╔══
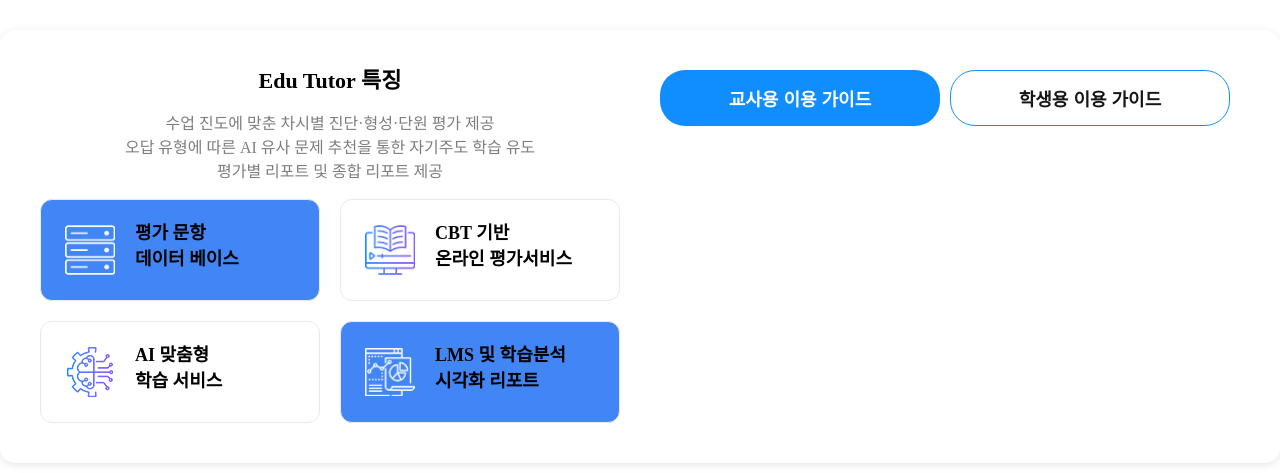
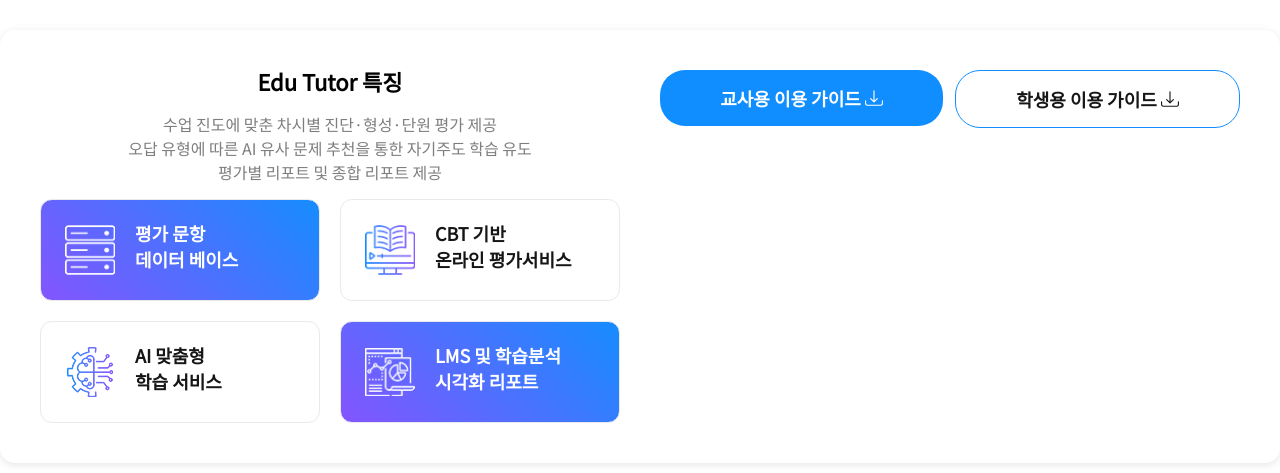
Before and after one commit to TLS-The-Last-Stop/edututor, a React (Vite) app in the folder Frontend/edututor/: page / in a window 1280 px wide. Shown: the part 325-798 px from the top of the page. Built offline with nearby package versions, Linux system fonts and the light colour scheme; no server answers.

Commit message:
fix: InfoSection css 수정
- ${reset}에 폰트 추가

```diff
--- a/Frontend/edututor/src/App.jsx
+++ b/Frontend/edututor/src/App.jsx
@@ -29,6 +29,7 @@
     ${reset}
     html, body {
         height: 100%;
+        font-family: 'Noto Sans KR', sans-serif;
     }
 `;
 /* 관리자 라우팅 */
@@ -231,15 +232,15 @@
             </Suspense>
           } />
 
-          <Route path="/course/:courseId" index element={
+          <Route path="/course/:courseId" element={
             <Suspense fallback={<LoadingSpinner />}>
-              {/*<ProtectedRoute requiredRole="TE">*/}
               <ProtectedRoute requiredRole="SU">
                 <CoursePage />
               </ProtectedRoute>
             </Suspense>
           } />
-          <Route path="/course0/:courseId" index element={
+
+          <Route path="/course0/:courseId" element={
             <Suspense fallback={<LoadingSpinner />}>
               <ProtectedRoute requiredRole="SU">
                 <CourseStudentPage />
@@ -247,7 +248,7 @@
             </Suspense>
           } />
 
-          <Route path="/course/enroll" index element={
+          <Route path="/course/enroll" element={
             <Suspense fallback={<LoadingSpinner />}>
               <ProtectedRoute requiredRole="TE">
                 <CourseClassroomEnrollPage />
--- a/Frontend/edututor/src/components/common/Header.jsx
+++ b/Frontend/edututor/src/components/common/Header.jsx
@@ -13,7 +13,6 @@
     width: 100%;
     border-bottom: 1px solid #eaeaea;
     background: white;
-    font-family: 'Noto Sans KR', sans-serif;
 `;
 
 const HeaderContent = styled.div`
--- a/Frontend/edututor/src/components/main/InfoSection.jsx
+++ b/Frontend/edututor/src/components/main/InfoSection.jsx
@@ -4,6 +4,8 @@
 import 시각화 from '../../assets/icon/시각화.png';
 import 평가 from '../../assets/icon/평가.png';
 import 선생님가이드 from '../../assets/file/지니아튜터+상세가이드(교사)_2407.pdf';
+import 학생가이드 from '../../assets/file/지니아튜터+상세가이드(학생)_2407.pdf';
+import { BsDownload } from 'react-icons/bs';
 
 const InfoContainer = styled.div`
     padding: 40px;
@@ -60,7 +62,7 @@
     box-sizing: border-box;
     padding: 24px;
     border-radius: 12px;
-    background: ${props => props.$primary ? '#4285f4' : 'white'};
+    background: ${props => props.$primary ? 'linear-gradient(-135deg, rgb(22, 140, 255) 0%, rgb(132, 85, 255) 100%)' : 'white'};
     border: 1px solid #eaeaea;
     transition: all 0.2s ease-in-out;
     display: flex;
@@ -93,6 +95,7 @@
 const FeatureContent = styled.div`
     flex: 1;
     width: 100%;
+    color: ${props => props.$primary ? '#fff' : '#171616FF'};
 
     h3 {
         font-size: 18px;
@@ -123,9 +126,14 @@
 const DownloadWrapper = styled.div`
     display: flex;
     justify-content: center;
+    gap: 12px;
 `;
 
-const DownloadButton = styled.button`
+const DownloadATag = styled.a`
+    text-decoration: none;
+    display: inline-flex;
+    align-items: center;
+    justify-content: center;
     width: 50%;
     height: 56px;
     border-radius: 25px;
@@ -135,6 +143,17 @@
     border: ${props => props.$teacher ? '' : '1px solid #108eff'};
     background: ${props => props.$teacher ? '#108eff' : '#fff'};
     color: ${props => props.$teacher ? '#fff' : '#171616FF'};
+
+    &:hover {
+        transform: translateY(-2px);
+        box-shadow: 0 2px 8px rgba(16, 142, 255, 0.2);
+    }
+
+    svg {
+        width: 18px;
+        height: 18px;
+        margin-left: 4px;
+    }
 `;
 
 const InfoSection = () => {
@@ -193,9 +212,21 @@
 
       <NoticeSection>
         <DownloadWrapper>
-          <DownloadButton $teacher>
-            <a href={선생님가이드} download="지니아튜터+상세가이드(교사)_2407" />교사용 이용 가이드</DownloadButton>
-          <DownloadButton>학생용 이용 가이드</DownloadButton>
+          <DownloadATag
+            $teacher
+            href={선생님가이드}
+            download="지니아튜터+상세가이드(교사)_2407"
+          >
+            교사용 이용 가이드
+            <BsDownload />
+          </DownloadATag>
+          <DownloadATag
+            href={학생가이드}
+            download="지니아튜터+상세가이드(학생)_2407"
+          >
+            학생용 이용 가이드
+            <BsDownload />
+          </DownloadATag>
         </DownloadWrapper>
       </NoticeSection>
     </InfoContainer>
```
╚══
Task statement –
Write out the entries above in full and exactly; no pictures.

Solution below –
Before and after one commit to TLS-The-Last-Stop/edututor, a React (Vite) app in the folder Frontend/edututor/: page / in a window 1280 px wide. Shown: the part 325-798 px from the top of the page. Built offline with nearby package versions, Linux system fonts and the light colour scheme; no server answers.

Commit message:
fix: InfoSection css 수정
- ${reset}에 폰트 추가

```diff
--- a/Frontend/edututor/src/App.jsx
+++ b/Frontend/edututor/src/App.jsx
@@ -29,6 +29,7 @@
     ${reset}
     html, body {
         height: 100%;
+        font-family: 'Noto Sans KR', sans-serif;
     }
 `;
 /* 관리자 라우팅 */
@@ -231,15 +232,15 @@
             </Suspense>
           } />
 
-          <Route path="/course/:courseId" index element={
+          <Route path="/course/:courseId" element={
             <Suspense fallback={<LoadingSpinner />}>
-              {/*<ProtectedRoute requiredRole="TE">*/}
               <ProtectedRoute requiredRole="SU">
                 <CoursePage />
               </ProtectedRoute>
             </Suspense>
           } />
-          <Route path="/course0/:courseId" index element={
+
+          <Route path="/course0/:courseId" element={
             <Suspense fallback={<LoadingSpinner />}>
               <ProtectedRoute requiredRole="SU">
                 <CourseStudentPage />
@@ -247,7 +248,7 @@
             </Suspense>
           } />
 
-          <Route path="/course/enroll" index element={
+          <Route path="/course/enroll" element={
             <Suspense fallback={<LoadingSpinner />}>
               <ProtectedRoute requiredRole="TE">
                 <CourseClassroomEnrollPage />
--- a/Frontend/edututor/src/components/common/Header.jsx
+++ b/Frontend/edututor/src/components/common/Header.jsx
@@ -13,7 +13,6 @@
     width: 100%;
     border-bottom: 1px solid #eaeaea;
     background: white;
-    font-family: 'Noto Sans KR', sans-serif;
 `;
 
 const HeaderContent = styled.div`
--- a/Frontend/edututor/src/components/main/InfoSection.jsx
+++ b/Frontend/edututor/src/components/main/InfoSection.jsx
@@ -4,6 +4,8 @@
 import 시각화 from '../../assets/icon/시각화.png';
 import 평가 from '../../assets/icon/평가.png';
 import 선생님가이드 from '../../assets/file/지니아튜터+상세가이드(교사)_2407.pdf';
+import 학생가이드 from '../../assets/file/지니아튜터+상세가이드(학생)_2407.pdf';
+import { BsDownload } from 'react-icons/bs';
 
 const InfoContainer = styled.div`
     padding: 40px;
@@ -60,7 +62,7 @@
     box-sizing: border-box;
     padding: 24px;
     border-radius: 12px;
-    background: ${props => props.$primary ? '#4285f4' : 'white'};
+    background: ${props => props.$primary ? 'linear-gradient(-135deg, rgb(22, 140, 255) 0%, rgb(132, 85, 255) 100%)' : 'white'};
     border: 1px solid #eaeaea;
     transition: all 0.2s ease-in-out;
     display: flex;
@@ -93,6 +95,7 @@
 const FeatureContent = styled.div`
     flex: 1;
     width: 100%;
+    color: ${props => props.$primary ? '#fff' : '#171616FF'};
 
     h3 {
         font-size: 18px;
@@ -123,9 +126,14 @@
 const DownloadWrapper = styled.div`
     display: flex;
     justify-content: center;
+    gap: 12px;
 `;
 
-const DownloadButton = styled.button`
+const DownloadATag = styled.a`
+    text-decoration: none;
+    display: inline-flex;
+    align-items: center;
+    justify-content: center;
     width: 50%;
     height: 56px;
     border-radius: 25px;
@@ -135,6 +143,17 @@
     border: ${props => props.$teacher ? '' : '1px solid #108eff'};
     background: ${props => props.$teacher ? '#108eff' : '#fff'};
     color: ${props => props.$teacher ? '#fff' : '#171616FF'};
+
+    &:hover {
+        transform: translateY(-2px);
+        box-shadow: 0 2px 8px rgba(16, 142, 255, 0.2);
+    }
+
+    svg {
+        width: 18px;
+        height: 18px;
+        margin-left: 4px;
+    }
 `;
 
 const InfoSection = () => {
@@ -193,9 +212,21 @@
 
       <NoticeSection>
         <DownloadWrapper>
-          <DownloadButton $teacher>
-            <a href={선생님가이드} download="지니아튜터+상세가이드(교사)_2407" />교사용 이용 가이드</DownloadButton>
-          <DownloadButton>학생용 이용 가이드</DownloadButton>
+          <DownloadATag
+            $teacher
+            href={선생님가이드}
+            download="지니아튜터+상세가이드(교사)_2407"
+          >
+            교사용 이용 가이드
+            <BsDownload />
+          </DownloadATag>
+          <DownloadATag
+            href={학생가이드}
+            download="지니아튜터+상세가이드(학생)_2407"
+          >
+            학생용 이용 가이드
+            <BsDownload />
+          </DownloadATag>
         </DownloadWrapper>
       </NoticeSection>
     </InfoContainer>
```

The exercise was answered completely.